The answer must consist of every line in the records that contains the word "graphes".

Top of DATA FOR REVIEW

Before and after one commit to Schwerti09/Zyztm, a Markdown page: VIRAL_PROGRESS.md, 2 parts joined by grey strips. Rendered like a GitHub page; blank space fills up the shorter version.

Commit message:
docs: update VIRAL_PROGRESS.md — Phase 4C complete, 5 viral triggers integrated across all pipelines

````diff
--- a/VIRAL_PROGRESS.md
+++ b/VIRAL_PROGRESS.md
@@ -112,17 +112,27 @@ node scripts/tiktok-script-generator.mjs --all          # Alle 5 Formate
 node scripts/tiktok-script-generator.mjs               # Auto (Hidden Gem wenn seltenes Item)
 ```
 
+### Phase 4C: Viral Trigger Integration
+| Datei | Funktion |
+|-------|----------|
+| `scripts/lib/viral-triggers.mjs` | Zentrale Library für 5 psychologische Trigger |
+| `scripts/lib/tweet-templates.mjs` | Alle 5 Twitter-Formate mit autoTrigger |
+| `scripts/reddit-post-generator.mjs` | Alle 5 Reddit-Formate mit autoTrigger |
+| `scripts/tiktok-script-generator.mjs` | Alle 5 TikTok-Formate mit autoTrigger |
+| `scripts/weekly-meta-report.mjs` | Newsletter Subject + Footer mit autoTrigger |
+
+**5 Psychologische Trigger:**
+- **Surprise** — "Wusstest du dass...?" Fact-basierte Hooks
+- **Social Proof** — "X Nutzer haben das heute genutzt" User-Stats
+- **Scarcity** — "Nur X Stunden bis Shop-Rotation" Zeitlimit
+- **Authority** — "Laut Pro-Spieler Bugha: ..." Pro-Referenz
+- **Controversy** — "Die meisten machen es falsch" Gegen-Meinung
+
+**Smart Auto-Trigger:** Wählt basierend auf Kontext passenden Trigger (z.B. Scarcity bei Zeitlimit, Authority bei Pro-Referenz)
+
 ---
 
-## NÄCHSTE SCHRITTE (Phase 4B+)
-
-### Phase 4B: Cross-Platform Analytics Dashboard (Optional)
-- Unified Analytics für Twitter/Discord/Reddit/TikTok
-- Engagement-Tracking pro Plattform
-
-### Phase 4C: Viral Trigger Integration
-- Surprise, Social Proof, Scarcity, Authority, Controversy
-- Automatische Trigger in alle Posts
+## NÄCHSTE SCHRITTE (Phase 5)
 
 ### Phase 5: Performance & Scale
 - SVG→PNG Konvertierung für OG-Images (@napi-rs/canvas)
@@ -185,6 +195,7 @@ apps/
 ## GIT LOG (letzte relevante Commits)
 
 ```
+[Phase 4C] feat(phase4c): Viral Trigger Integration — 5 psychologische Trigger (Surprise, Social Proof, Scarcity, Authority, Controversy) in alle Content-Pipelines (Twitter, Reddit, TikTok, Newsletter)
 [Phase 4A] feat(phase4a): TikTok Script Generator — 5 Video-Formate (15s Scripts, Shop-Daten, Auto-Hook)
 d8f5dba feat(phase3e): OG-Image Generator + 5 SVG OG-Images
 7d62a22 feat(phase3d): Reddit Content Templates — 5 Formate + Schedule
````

Bottom of DATA FOR REVIEW
Top of DATA FOR REVIEW

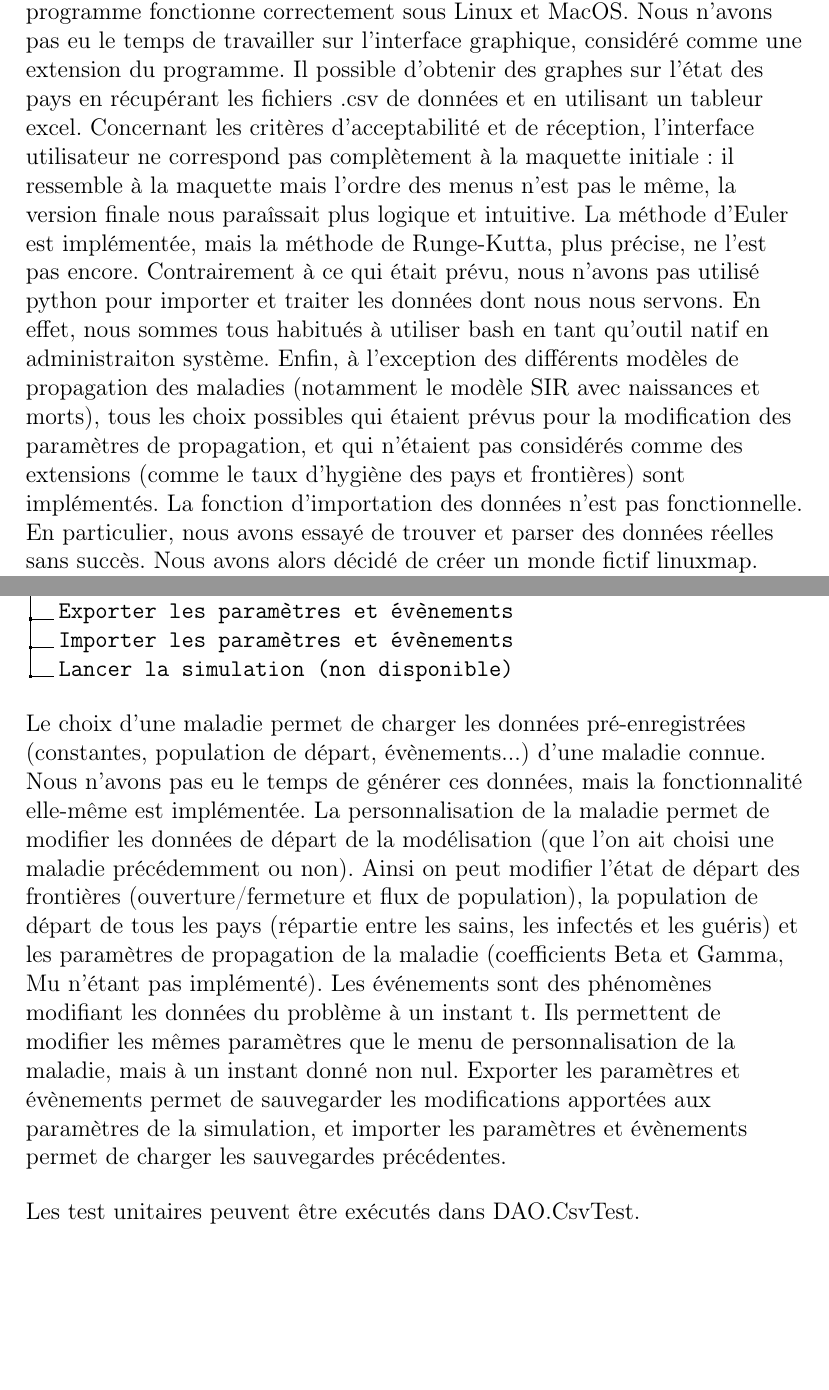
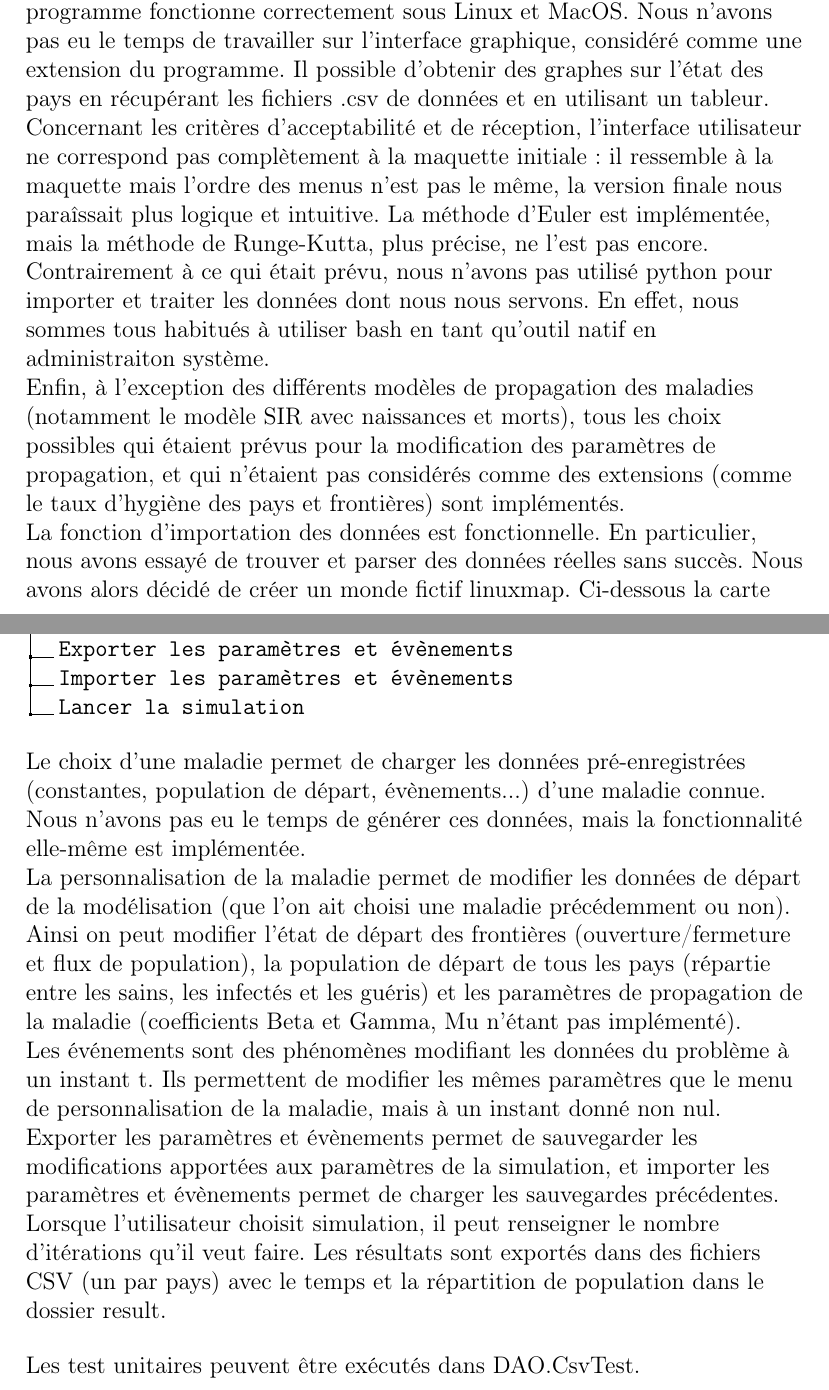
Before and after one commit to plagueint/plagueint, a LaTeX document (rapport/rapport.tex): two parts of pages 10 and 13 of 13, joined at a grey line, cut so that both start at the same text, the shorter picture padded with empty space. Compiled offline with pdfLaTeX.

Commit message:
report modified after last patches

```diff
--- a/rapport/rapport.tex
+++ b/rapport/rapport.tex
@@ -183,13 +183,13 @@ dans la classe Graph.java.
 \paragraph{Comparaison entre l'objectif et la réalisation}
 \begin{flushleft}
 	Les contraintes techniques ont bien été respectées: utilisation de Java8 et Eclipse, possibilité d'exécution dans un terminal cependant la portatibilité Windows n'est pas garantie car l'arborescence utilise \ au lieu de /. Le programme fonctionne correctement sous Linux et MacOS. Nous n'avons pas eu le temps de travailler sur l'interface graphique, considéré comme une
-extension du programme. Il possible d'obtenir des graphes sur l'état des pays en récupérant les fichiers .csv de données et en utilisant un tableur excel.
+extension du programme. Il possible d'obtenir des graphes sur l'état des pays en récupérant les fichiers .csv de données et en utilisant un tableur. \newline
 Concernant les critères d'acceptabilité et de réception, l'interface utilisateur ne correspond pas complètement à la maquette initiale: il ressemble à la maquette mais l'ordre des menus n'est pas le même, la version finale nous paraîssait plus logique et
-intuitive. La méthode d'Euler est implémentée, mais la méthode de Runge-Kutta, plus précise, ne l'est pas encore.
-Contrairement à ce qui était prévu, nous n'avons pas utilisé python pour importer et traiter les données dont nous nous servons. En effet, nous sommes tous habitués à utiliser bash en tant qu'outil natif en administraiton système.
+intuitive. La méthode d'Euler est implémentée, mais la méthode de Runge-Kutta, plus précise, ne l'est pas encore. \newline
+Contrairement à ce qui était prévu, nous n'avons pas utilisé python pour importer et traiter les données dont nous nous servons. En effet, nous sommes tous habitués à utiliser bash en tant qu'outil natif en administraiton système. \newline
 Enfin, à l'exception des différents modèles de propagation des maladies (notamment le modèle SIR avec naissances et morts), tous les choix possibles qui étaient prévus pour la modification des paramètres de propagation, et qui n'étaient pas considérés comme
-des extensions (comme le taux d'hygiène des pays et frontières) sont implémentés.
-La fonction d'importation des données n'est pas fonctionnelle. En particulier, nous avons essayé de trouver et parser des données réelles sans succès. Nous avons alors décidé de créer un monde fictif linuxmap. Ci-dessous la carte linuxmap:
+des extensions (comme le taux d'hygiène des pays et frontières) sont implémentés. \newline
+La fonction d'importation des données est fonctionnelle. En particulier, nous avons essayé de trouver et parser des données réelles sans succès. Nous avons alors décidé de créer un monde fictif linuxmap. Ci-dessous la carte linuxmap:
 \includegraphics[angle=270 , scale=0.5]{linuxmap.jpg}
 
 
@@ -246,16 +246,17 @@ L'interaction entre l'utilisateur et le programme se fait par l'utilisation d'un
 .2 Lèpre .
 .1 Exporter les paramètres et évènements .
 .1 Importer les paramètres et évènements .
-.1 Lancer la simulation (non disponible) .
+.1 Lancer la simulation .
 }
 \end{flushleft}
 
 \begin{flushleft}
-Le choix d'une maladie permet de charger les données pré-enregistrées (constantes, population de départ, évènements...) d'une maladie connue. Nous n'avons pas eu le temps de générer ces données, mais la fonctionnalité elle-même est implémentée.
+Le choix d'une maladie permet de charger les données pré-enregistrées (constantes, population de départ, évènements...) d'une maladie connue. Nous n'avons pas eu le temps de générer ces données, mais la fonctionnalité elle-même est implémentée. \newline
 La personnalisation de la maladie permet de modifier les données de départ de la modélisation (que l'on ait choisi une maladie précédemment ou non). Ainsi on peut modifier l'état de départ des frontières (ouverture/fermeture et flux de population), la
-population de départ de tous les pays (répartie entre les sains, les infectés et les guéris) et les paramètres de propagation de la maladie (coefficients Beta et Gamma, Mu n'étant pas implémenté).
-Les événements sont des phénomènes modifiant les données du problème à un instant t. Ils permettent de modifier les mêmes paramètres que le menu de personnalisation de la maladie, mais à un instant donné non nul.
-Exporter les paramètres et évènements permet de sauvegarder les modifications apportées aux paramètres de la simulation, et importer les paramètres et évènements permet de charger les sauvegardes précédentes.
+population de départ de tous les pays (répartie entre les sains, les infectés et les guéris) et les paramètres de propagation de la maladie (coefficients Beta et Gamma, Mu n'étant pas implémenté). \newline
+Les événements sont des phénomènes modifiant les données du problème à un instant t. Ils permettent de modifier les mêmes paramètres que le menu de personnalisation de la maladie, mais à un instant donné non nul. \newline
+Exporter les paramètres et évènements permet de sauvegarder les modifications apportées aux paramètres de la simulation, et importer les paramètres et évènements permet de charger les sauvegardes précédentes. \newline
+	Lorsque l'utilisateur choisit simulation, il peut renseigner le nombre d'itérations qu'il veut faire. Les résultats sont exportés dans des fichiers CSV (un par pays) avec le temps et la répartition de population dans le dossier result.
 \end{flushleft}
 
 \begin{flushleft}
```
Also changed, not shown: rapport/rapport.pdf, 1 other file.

Bottom of DATA FOR REVIEW

● TASK RESULT:
-extension du programme. Il possible d'obtenir des graphes sur l'état des pays en récupérant les fichiers .csv de données et en utilisant un tableur excel.
+extension du programme. Il possible d'obtenir des graphes sur l'état des pays en récupérant les fichiers .csv de données et en utilisant un tableur. \newline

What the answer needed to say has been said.